The Dulwich bakery began in Adelaide’s eastern suburbs (yes, in Dulwich) and has since expanded like the belly of the man who ate all the pies and now there’s one in Glenelg South too.

Heading along Partridge Street I pass a school where it’s also lunchtime and I see all the straw-hatted girls, all eating entitled food, all named Charlotte.

Gliding through the roundabout near the Broadway pub and despite being a modest Korean model, my car issues a little automotive whimper as I cruelly ignore the lure of beer garden refreshment and carry on.

Outside the bakery are shiny nubs of metal tables and chairs while inside are wooden booths, and my sausage roll, having been, “plated up” as Gordon Ramsey might bark, I take a quiet corner.

I have a bite.

Food and memory are coupled.

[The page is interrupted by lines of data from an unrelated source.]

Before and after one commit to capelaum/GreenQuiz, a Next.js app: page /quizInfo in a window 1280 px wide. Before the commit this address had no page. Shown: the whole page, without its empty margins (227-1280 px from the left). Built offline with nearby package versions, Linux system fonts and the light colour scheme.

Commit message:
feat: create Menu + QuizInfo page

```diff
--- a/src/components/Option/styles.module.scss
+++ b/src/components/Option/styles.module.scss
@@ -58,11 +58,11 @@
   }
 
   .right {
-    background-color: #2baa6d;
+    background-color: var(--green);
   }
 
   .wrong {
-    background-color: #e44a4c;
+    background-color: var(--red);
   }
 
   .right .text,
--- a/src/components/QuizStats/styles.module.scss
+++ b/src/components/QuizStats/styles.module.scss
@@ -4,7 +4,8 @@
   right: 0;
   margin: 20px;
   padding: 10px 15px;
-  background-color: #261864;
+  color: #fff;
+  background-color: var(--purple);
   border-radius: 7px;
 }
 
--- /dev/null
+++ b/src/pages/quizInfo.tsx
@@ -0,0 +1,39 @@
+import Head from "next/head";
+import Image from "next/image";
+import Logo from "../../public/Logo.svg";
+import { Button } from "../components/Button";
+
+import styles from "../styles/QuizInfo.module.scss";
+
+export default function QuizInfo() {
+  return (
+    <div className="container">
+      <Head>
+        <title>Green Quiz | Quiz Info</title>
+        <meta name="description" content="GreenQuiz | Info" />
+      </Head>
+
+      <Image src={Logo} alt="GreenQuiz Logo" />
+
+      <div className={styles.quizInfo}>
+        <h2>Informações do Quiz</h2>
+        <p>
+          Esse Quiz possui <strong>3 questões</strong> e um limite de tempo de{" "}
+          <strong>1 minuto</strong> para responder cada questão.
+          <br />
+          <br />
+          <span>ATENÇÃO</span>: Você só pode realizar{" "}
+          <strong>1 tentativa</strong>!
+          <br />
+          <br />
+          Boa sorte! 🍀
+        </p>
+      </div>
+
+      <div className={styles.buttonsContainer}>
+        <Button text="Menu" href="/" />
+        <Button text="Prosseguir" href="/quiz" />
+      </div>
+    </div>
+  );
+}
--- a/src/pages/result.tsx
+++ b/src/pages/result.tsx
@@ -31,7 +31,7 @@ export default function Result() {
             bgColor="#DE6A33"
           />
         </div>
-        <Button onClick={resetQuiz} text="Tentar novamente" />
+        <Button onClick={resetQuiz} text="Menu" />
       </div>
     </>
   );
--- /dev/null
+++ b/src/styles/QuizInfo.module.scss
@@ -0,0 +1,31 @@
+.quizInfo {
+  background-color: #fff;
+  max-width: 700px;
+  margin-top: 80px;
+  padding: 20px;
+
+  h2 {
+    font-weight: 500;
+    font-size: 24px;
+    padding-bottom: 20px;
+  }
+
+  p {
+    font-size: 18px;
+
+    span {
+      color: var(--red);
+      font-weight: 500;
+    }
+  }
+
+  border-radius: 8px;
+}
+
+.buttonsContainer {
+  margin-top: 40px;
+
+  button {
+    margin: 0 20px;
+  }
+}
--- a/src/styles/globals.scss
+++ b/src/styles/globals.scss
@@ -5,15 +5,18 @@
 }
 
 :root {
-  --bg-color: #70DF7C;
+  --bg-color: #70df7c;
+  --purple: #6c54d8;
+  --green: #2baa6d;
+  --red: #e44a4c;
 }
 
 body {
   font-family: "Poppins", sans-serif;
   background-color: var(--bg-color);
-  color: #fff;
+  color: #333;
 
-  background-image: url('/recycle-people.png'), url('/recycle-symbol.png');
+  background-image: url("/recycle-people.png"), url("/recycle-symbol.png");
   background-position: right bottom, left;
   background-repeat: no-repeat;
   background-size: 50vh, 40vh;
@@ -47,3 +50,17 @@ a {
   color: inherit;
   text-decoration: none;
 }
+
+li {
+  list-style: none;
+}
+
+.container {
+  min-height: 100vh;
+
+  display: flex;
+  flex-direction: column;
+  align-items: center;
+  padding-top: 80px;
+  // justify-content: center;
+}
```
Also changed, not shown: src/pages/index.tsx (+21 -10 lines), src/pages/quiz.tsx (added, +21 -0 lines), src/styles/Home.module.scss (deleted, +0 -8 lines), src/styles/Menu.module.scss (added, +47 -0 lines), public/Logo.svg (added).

Fish and chips on the breezy foreshore; a bucket of undrinkable coffee in an airport dawn; the languid schnitzel in a wine valley pub.

LRB
Sausage rolls speak of the past. Even if you trot out after reading this and buy one, I reckon you’re time-travelling to your childhood. They live in a black and white era when you were small and the world was unthinkably big. Sausage rolls, home-made with fork marks sealing the pastry, at a primary school birthday, when the fun was unscripted and there was running, lots of aimless, skun-knees running.

Today, the pastry is tasty and of a welcoming texture. It avoids the twin evils of being greasy and soggy or dry and flaky. A bright opening like, “Help Is On Its Way” the first song on Diamantina Cocktail. 1978 was a great year for LRB and for sausage rolls.

The filling is a pleasure: warm, with a suggestion of spice and pepper and showing a brownish, beefy hue unlike the Barbie pink of other sausage rolls loitering within this postcode. Various lunch punters come and go; variously corporate, high-vis, matronly, harried parent.

If I applied the Pitchfork (an alternative music website) album review metric I’d give my sausage roll an 8.3.

And with my lunch now commencing its growling digestive journey I considered my good fortune on this autumnal afternoon. I had the three essentials for a happy existence: something to do; something to look forward to; someone to love.

If peak Little River Band is the full version of, “It’s A Long Way There” the first song from their eponymous album, then while the Dulwich bakery release is excellent, I’ve not yet located the sausage roll equivalent.

My quest continues.

hats

2

Hottest 100 (minus 90) Stubby Holders of the Week

Apologies to Triple J, those entrusted with preparing gravy, Billie Eilish, fans of the long barbeque lunch, Humphrey B. Flaubert, Jock Cheese, Eugene de la Hot Croix Bun and Ron Hitler-Barassi.

In a very particular order, and with no editorialising, here they are. Judges votes are final etc.

10. And Stubby Holder of the Week (SHOTW) goes to the Cobdogla and District Club (est.1958).

cobby

9. And Stubby Holder of the Week (SHOTW) goes to the Kapunda Footy Club. Congratulations. Your prize will be sent by carrier pigeon.

KFC

8. And Stubby Holder of the Week (SHOTW) comes to you live today from the Kimba Golf Club where, in a curious twist, the winner is the Kimba Golf Club.

kimba

7. And the winner of Stubby Holder of the Week (SHOTW) is the Footy Almanac. Congratulations to all involved.

almanac

6. And Stubby Holder of the Week (SHOTW) is the one Allan Border signed when I met him at the Holdy. Yes, it is a XXXX Gold holder (don’t show your kids).

AB

5. And the winner of Stubby Holder of the Week (SHOTW) is the Sharks FC, one of Singapore’s finest Australian Rules footy clubs. Your prize will be posted shortly.

sharks

4. And the winner of Stubby Holder of the Week (SHOTW) is Coopers Session Ale. Obviously, no actual beer was harmed during the taking of this photo.

session

3. Congratulations to former Adelaide resident and Le Cornu shopper Ben Folds on receiving Stubby Holder of the Week (SHOTW).

folds

2. And the winner of Stubby Holder of the Week (SHOTW) is Crows’ icon Darren Jarman- Around the body, that will do. That. Will. Do. Congratulations Darren, your prize will be mailed to you.

fudd

1. And Stubby Holder of the Week (SHOTW) goes to Adam and Caitlyn. I bloody love youse. I have never met you.

airlie